REQUIRED ACTION:
Each record here should be printed again exactly; please leave its pictures out.

Data records:

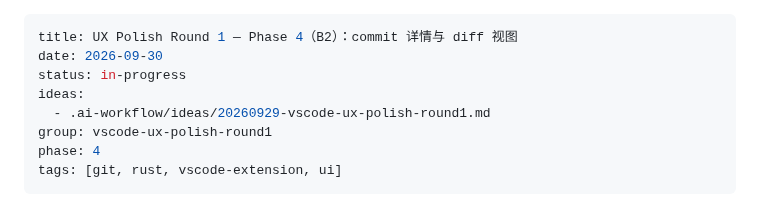
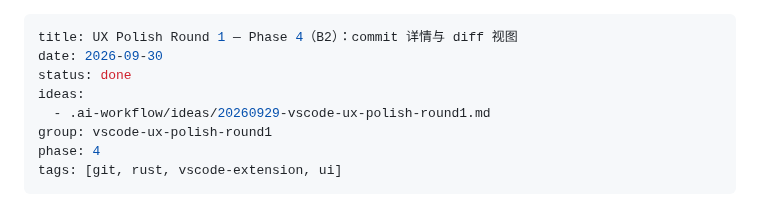
Before and after one commit to pandas-coding/git-bamboo, a Markdown page: .ai-workflow/plans/20260930-vscode-ux-polish-round1-phase-4.md, the part around the change. GitHub-like rendering.

```diff
--- a/.ai-workflow/plans/20260930-vscode-ux-polish-round1-phase-4.md
+++ b/.ai-workflow/plans/20260930-vscode-ux-polish-round1-phase-4.md
@@ -1,7 +1,7 @@
 ---
 title: UX Polish Round 1 — Phase 4（B2）：commit 详情与 diff 视图
 date: 2026-09-30
-status: in-progress
+status: done
 ideas:
   - .ai-workflow/ideas/20260929-vscode-ux-polish-round1.md
 group: vscode-ux-polish-round1
```
Also changed, not shown: .ai-workflow/plans/20260921-t1-core-engine.md (+6 -5 lines).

ANSWER BELOW:
Before and after one commit to pandas-coding/git-bamboo, a Markdown page: .ai-workflow/plans/20260930-vscode-ux-polish-round1-phase-4.md, the part around the change. GitHub-like rendering.

```diff
--- a/.ai-workflow/plans/20260930-vscode-ux-polish-round1-phase-4.md
+++ b/.ai-workflow/plans/20260930-vscode-ux-polish-round1-phase-4.md
@@ -1,7 +1,7 @@
 ---
 title: UX Polish Round 1 — Phase 4（B2）：commit 详情与 diff 视图
 date: 2026-09-30
-status: in-progress
+status: done
 ideas:
   - .ai-workflow/ideas/20260929-vscode-ux-polish-round1.md
 group: vscode-ux-polish-round1
```
Also changed, not shown: .ai-workflow/plans/20260921-t1-core-engine.md (+6 -5 lines).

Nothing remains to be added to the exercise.